Saturday, November 10, 2018
Marriott Balcony A - Mezz Level (Marriott Wardman Park)

*Names in bold indicate Presenter

Kerry Hofer, Amy Checkoway, Barbara Goodson and Austin Nichols, Abt Associates, Inc.

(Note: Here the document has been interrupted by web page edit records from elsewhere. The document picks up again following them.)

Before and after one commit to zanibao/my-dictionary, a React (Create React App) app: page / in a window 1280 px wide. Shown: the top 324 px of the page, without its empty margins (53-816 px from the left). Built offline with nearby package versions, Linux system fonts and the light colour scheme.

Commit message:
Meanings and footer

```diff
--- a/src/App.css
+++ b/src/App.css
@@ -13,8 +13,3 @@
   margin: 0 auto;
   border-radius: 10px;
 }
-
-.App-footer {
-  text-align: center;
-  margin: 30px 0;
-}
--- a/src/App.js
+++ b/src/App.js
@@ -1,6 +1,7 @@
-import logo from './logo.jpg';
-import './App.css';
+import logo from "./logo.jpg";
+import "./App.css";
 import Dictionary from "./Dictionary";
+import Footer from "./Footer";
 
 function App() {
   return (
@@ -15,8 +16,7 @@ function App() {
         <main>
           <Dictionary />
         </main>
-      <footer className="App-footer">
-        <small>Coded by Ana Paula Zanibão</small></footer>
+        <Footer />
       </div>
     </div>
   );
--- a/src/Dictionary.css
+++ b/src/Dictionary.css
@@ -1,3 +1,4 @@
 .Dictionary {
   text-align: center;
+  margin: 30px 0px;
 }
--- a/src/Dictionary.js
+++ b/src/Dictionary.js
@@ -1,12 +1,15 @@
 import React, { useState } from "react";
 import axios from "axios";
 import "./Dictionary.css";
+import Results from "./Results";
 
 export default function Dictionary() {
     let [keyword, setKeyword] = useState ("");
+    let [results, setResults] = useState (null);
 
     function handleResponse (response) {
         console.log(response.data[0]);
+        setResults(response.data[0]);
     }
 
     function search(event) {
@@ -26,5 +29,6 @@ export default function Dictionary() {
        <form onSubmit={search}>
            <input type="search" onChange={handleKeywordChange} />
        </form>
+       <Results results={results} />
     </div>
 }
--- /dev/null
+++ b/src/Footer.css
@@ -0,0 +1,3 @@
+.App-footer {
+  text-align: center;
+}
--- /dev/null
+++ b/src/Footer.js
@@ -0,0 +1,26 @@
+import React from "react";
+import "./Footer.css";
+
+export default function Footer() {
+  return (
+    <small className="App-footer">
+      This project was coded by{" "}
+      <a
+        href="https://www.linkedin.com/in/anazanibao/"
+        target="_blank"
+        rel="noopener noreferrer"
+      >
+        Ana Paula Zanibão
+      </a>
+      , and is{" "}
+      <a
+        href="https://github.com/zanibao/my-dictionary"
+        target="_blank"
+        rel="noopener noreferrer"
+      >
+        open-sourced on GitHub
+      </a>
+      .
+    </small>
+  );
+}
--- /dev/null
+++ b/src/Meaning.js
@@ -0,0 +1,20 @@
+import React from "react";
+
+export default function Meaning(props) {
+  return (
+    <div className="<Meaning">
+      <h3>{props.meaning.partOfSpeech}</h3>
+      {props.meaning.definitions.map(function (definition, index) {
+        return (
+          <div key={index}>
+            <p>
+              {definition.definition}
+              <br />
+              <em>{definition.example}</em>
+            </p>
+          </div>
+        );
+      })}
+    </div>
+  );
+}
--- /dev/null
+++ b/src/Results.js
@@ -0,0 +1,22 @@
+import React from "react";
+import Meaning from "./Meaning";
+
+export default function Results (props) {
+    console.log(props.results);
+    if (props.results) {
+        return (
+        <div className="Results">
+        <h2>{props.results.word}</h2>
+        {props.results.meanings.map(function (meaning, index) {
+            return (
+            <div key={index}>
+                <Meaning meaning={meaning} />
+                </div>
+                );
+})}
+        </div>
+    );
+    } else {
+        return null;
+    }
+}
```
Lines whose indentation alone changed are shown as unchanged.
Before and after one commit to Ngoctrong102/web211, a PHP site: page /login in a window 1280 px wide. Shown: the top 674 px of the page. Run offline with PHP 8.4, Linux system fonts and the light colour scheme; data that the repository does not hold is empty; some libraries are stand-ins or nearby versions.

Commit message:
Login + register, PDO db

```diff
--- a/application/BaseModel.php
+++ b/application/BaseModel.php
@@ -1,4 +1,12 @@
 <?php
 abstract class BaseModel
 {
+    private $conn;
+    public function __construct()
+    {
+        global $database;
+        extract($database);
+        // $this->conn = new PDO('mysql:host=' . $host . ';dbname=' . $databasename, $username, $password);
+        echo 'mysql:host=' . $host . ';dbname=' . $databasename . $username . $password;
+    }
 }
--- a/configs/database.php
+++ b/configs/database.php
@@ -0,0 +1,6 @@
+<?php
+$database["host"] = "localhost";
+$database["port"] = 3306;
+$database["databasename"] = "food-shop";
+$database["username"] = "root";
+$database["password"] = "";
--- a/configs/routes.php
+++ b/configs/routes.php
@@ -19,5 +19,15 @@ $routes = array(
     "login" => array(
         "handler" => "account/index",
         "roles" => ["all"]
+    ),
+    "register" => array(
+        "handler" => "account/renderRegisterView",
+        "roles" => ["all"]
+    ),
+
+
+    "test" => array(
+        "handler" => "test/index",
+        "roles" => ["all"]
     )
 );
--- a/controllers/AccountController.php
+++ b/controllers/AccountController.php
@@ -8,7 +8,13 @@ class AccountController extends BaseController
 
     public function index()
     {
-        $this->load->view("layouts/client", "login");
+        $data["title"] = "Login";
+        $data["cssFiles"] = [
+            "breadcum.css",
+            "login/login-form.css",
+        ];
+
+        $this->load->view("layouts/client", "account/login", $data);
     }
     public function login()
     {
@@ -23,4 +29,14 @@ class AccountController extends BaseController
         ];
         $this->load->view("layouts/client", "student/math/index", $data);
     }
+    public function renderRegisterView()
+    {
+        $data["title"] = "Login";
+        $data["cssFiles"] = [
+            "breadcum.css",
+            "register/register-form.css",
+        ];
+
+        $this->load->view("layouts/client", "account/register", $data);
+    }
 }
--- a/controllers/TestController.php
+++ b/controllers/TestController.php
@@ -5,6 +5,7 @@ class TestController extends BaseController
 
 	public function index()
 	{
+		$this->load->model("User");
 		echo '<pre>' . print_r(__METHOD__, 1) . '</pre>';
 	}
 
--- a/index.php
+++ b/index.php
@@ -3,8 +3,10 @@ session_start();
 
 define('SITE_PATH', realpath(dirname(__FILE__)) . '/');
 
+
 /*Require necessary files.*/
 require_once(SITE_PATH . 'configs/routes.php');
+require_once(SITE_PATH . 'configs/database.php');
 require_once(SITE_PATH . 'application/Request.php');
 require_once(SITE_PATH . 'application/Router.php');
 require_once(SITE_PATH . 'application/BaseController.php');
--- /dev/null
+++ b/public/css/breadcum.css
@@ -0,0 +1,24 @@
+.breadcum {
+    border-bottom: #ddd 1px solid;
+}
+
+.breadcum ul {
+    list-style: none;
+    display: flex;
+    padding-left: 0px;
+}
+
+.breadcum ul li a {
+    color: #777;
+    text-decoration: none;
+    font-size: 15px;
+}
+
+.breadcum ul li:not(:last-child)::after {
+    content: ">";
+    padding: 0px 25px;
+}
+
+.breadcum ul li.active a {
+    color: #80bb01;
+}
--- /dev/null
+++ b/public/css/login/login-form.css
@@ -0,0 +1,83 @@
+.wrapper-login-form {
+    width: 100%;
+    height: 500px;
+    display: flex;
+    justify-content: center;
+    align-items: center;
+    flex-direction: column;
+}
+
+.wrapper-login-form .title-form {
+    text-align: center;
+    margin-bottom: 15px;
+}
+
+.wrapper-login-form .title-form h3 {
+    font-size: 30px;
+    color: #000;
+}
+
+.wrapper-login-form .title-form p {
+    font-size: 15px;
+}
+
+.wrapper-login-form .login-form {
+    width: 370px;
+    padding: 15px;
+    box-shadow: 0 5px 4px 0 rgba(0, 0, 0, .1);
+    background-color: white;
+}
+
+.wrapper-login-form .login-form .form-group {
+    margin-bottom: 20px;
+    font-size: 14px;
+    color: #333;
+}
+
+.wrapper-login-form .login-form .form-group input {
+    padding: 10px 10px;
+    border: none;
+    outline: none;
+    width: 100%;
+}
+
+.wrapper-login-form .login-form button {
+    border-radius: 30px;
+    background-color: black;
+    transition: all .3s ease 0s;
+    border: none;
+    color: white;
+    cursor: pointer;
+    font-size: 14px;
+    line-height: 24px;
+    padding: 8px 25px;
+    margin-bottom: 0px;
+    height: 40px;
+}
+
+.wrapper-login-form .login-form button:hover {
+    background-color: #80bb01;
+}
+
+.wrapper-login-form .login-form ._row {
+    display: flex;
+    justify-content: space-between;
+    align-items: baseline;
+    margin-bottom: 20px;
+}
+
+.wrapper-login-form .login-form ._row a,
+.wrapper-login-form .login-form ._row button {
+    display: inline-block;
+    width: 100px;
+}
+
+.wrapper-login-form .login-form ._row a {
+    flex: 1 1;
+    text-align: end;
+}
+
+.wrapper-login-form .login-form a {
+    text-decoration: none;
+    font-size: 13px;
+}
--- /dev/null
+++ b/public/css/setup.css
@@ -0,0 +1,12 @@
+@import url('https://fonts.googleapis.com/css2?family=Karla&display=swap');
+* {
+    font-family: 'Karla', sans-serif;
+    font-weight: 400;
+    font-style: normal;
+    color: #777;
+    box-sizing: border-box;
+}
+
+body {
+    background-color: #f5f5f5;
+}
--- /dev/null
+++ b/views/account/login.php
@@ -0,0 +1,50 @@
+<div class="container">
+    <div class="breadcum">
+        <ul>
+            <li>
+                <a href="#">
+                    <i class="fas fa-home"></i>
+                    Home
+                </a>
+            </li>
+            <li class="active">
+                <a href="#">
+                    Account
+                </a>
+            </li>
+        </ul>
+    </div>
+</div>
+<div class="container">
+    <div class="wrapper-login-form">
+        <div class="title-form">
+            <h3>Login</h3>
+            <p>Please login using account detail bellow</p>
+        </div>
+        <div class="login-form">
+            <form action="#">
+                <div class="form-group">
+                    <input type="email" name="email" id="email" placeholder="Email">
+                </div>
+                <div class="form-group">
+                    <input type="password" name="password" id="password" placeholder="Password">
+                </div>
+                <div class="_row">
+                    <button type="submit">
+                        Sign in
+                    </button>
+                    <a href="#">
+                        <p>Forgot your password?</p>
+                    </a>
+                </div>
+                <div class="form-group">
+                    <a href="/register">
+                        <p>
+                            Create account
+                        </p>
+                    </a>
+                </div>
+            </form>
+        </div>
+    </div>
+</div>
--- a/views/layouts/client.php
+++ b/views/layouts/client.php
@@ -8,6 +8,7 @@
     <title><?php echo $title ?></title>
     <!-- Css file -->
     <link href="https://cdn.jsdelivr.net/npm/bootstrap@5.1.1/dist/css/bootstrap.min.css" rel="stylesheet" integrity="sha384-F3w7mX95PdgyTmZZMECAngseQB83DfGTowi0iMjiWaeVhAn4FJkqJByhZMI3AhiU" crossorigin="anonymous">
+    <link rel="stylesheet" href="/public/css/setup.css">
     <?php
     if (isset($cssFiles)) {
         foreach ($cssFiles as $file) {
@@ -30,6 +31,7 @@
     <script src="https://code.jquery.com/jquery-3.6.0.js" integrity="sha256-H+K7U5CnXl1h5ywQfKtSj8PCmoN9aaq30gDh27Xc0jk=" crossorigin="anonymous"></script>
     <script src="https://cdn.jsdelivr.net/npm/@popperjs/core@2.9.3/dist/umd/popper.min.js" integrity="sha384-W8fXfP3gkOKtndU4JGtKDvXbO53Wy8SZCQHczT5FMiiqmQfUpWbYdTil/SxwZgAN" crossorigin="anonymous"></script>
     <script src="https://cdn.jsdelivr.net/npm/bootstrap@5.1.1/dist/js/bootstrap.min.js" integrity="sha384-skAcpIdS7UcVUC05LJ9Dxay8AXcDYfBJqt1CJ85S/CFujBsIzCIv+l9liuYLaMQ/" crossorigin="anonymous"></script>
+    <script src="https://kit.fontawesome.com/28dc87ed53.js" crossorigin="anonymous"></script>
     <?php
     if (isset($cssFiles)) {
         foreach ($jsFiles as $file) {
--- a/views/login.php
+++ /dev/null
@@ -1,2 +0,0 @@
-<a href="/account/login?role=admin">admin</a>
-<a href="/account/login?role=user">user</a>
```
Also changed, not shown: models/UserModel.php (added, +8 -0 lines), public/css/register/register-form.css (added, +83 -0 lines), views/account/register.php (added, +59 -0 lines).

In late 2014, the Massachusetts Department of Early Education and Care (EEC) was awarded a federal Preschool Expansion Grant (PEG) to support the expansion of high-quality early childhood education to high-needs communities, with particular focus on serving children from very low-income families who in most cases had not received prior formal care. The Massachusetts PEG model involves collaboration between local school districts and community-based programs, with preschool services provided by the community-based programs. The 48 PEG classrooms serve four-year-olds (as of September 1 of the incoming school year) who are eligible for kindergarten in the upcoming fall and who, with some exceptions, had not yet attended a formal child care program (licensed center-based or family child care). To study the impacts of PEG on children’s school readiness, an age cut-off regression discontinuity design (RDD) study was conducted to examine whether children who had attended a PEG program had greater skills at kindergarten entry compared with similar children who did not attend PEG. The study compared the outcomes for students who attended PEG classrooms in the 2016-17 school year to outcomes for students who were just entering PEG classrooms in the 2017-18 school year. Child outcome measures included the Woodcock Johnson® III Letter-Word Identification subtest (early literacy skills) and Applied Problems subtest (early math skills); the Peabody Picture Vocabulary Test (vocabulary skills), and the Hearts & Flowers task (executive function skills). Covariates included gender, home language, and prior child care exposure.

Robust, statistically significant impacts were found on children’s early literacy and early math achievement (effect sizes of .92 and .45 standard deviations, respectively). Impacts were also seen for vocabulary skills (effect size of .21 standard deviations), but that effect was found to be sensitive to specific RDD-related analytic decisions and, therefore, less robust. No effects were seen for children’s executive function skills. Exploratory analyses also suggested differential program effects; the program had greater impacts on children who were not native English speakers and had no experience with formal child care prior to PEG entry. There were also no clear patterns of differential effects by classroom characteristics including observed classroom quality and teacher supports.